So why is this the invisible issue in the Republican presidential race?

It could easily force the United States back into recession and become the issue on which the 2012 elections turn. But the national political press has all but ignored it, and none of the GOP’s Presidential hopefuls have been asked about it in any of their endless series of debates.

The European monetary union is on the verge of collapse. In the wake of 2008’s global financial crisis, several countries on the Euro have amassed crushing debt burdens and seen their economies stall or buckle. And now the severity of their problems, combined with political paralysis in the union’s more stable countries, threatens to bring the whole system down.

If that happens — and many analysts say it’s a question of when, not if — it will plunge all of Europe into financial crisis. But that will have far reaching consequences around the globe, including in the United States, and it hasn’t widely sunk in that it could break our meager recovery and weigh heavily on Presidential politics next year.

I checked the transcripts of the debates since Perry got in the race, and there’s been literally no discussion of the crisis in Europe. As near as I can tell, none of the candidates have said much of anything on the subject, regardless of its importance.

It’s probably not fair to blame the GOP candidates for this, at least not entirely. They’re not talking about the issue, but no one’s asking them to talk about it, either.

And why is it that the most pressing global issue, the one crisis that will help dictate the strength of our economy for quite a while, is entirely absent from the campaign? From the media’s perspective, I suspect it has something to do with how complicated the European crisis is. Campaign reporters tend to prefer stories that are easier to digest — “Romney flip-flops a lot” is easy to understand; the size and scope of the European bailout fund is not.

From the Republican candidates’ perspective, not only is this a complicated crisis they don’t understand, but it’s also a crisis that shifts the blame in unhelpful ways — they want to hold President Obama responsible for the economy, not a Eurozone financial mess that Obama isn’t in a position to fix.

Still, some Q&A on this front seems overdue. News organizations could just stick to the basics when asking the candidates: (1) Are you satisfied with the plan European leaders are pursuing, and if not, why not? (2) What would you do to handle the crisis if you were in office?

Steve Benen

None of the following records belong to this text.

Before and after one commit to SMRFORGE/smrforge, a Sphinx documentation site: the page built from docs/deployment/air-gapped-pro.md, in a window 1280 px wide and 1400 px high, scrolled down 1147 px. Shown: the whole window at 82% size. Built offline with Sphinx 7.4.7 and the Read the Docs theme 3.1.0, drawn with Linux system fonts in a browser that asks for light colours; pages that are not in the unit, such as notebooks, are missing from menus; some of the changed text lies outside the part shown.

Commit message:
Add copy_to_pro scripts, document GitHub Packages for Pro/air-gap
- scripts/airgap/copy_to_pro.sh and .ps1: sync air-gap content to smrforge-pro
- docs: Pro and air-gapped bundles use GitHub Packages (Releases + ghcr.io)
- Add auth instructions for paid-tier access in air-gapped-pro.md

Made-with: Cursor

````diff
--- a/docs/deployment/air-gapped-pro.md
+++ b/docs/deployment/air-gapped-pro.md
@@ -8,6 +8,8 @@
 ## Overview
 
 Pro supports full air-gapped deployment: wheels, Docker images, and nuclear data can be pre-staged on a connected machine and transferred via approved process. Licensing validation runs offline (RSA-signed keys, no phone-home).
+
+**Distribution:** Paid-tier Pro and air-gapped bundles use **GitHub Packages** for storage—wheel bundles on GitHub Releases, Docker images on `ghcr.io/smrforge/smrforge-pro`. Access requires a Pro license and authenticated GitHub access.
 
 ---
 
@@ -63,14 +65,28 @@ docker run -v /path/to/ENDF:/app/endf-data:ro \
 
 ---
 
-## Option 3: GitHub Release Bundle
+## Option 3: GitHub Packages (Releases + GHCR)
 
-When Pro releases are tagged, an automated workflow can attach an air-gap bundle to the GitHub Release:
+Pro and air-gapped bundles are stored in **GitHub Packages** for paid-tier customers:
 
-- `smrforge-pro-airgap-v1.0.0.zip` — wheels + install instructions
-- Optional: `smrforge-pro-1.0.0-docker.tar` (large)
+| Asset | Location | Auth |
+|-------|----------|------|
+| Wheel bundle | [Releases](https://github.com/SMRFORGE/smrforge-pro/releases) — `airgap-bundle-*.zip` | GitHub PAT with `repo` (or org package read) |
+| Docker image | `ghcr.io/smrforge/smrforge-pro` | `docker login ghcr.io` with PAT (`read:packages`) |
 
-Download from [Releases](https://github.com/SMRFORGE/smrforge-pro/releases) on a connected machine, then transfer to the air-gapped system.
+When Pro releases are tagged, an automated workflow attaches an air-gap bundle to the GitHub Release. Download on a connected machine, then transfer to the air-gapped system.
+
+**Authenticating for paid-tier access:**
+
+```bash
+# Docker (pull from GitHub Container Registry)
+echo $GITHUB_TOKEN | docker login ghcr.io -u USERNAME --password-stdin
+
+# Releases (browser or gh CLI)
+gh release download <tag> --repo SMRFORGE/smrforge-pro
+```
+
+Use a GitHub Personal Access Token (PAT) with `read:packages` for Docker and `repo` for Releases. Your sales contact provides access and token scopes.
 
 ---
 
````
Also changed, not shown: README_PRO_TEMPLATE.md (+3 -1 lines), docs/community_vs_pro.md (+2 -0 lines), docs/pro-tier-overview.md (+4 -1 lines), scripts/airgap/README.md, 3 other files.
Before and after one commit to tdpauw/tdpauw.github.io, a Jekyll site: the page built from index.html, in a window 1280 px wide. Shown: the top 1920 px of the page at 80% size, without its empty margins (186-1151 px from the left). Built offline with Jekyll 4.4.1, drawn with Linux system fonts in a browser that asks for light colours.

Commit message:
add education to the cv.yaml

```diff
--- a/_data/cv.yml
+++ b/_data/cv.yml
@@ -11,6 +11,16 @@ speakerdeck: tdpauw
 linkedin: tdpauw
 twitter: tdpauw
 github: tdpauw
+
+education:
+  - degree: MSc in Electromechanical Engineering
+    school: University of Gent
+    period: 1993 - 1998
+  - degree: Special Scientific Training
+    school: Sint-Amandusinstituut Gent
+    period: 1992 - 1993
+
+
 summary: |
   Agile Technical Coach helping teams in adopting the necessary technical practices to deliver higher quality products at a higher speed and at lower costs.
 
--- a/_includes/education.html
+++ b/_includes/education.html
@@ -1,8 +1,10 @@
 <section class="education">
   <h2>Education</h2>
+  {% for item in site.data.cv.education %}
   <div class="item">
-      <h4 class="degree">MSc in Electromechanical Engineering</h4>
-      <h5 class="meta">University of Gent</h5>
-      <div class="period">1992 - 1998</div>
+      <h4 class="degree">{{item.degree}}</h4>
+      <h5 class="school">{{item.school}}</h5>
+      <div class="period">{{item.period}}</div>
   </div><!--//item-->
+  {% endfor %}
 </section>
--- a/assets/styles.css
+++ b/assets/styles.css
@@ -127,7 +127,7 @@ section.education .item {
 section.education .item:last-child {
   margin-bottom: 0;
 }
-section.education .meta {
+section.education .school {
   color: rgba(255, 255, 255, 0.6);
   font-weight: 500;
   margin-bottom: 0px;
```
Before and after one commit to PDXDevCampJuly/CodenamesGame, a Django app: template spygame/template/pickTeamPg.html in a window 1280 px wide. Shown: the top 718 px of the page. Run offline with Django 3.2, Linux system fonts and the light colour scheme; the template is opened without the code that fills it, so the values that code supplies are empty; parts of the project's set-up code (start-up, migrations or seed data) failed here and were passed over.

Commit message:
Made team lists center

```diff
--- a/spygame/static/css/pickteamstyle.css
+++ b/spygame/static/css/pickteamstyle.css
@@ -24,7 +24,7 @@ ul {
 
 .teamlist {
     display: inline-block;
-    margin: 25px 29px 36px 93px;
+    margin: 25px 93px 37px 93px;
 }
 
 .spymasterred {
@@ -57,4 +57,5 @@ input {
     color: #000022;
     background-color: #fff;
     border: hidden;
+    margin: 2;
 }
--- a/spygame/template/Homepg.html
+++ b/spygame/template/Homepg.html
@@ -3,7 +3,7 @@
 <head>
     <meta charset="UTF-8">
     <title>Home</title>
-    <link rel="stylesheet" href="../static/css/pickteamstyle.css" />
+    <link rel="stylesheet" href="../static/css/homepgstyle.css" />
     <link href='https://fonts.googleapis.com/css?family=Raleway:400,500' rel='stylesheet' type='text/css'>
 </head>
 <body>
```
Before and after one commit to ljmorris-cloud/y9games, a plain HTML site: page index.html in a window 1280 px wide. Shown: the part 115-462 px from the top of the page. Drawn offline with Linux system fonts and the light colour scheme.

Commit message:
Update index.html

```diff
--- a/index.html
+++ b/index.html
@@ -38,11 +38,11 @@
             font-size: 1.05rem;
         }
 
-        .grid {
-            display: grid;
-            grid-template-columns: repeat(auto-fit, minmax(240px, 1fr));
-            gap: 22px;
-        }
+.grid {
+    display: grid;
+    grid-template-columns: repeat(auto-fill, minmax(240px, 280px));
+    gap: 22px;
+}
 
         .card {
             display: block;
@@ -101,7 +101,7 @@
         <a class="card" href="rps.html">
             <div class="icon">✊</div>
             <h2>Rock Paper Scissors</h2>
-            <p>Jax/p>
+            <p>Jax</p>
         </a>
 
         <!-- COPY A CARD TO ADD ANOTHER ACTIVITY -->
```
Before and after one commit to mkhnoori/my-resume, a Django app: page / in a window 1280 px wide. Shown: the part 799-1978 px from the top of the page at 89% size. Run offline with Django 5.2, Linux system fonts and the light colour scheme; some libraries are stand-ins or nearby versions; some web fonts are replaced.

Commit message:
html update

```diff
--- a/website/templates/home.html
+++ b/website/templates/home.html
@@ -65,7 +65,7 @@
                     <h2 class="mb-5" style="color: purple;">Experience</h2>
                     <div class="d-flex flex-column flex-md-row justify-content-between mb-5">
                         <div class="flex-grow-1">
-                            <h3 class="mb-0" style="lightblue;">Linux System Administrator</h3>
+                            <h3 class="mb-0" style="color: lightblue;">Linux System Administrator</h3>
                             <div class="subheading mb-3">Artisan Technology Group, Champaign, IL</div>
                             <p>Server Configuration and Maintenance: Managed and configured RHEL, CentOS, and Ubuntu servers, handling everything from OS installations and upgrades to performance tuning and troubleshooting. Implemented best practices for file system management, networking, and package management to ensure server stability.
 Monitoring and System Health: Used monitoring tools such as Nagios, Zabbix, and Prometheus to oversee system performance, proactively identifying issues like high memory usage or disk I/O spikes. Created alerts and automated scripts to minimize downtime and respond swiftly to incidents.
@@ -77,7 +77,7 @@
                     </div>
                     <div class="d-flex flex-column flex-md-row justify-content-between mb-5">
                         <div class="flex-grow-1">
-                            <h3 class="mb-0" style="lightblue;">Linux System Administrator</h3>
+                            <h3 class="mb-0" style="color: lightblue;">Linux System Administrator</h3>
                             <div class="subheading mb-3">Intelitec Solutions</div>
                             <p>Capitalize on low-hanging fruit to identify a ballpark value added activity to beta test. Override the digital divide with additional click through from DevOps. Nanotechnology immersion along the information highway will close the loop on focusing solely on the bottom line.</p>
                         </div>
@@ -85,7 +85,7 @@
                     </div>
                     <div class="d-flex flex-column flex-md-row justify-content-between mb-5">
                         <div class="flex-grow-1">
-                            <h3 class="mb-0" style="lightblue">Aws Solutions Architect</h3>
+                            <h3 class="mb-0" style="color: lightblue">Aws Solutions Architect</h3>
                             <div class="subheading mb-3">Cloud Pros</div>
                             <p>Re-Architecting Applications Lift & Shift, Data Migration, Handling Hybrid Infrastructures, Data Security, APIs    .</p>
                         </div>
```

Follow Steve on Twitter @stevebenen. Steve Benen is a producer at MSNBC's The Rachel Maddow Show. He was the principal contributor to the Washington Monthly's Political Animal blog from August 2008 until January 2012.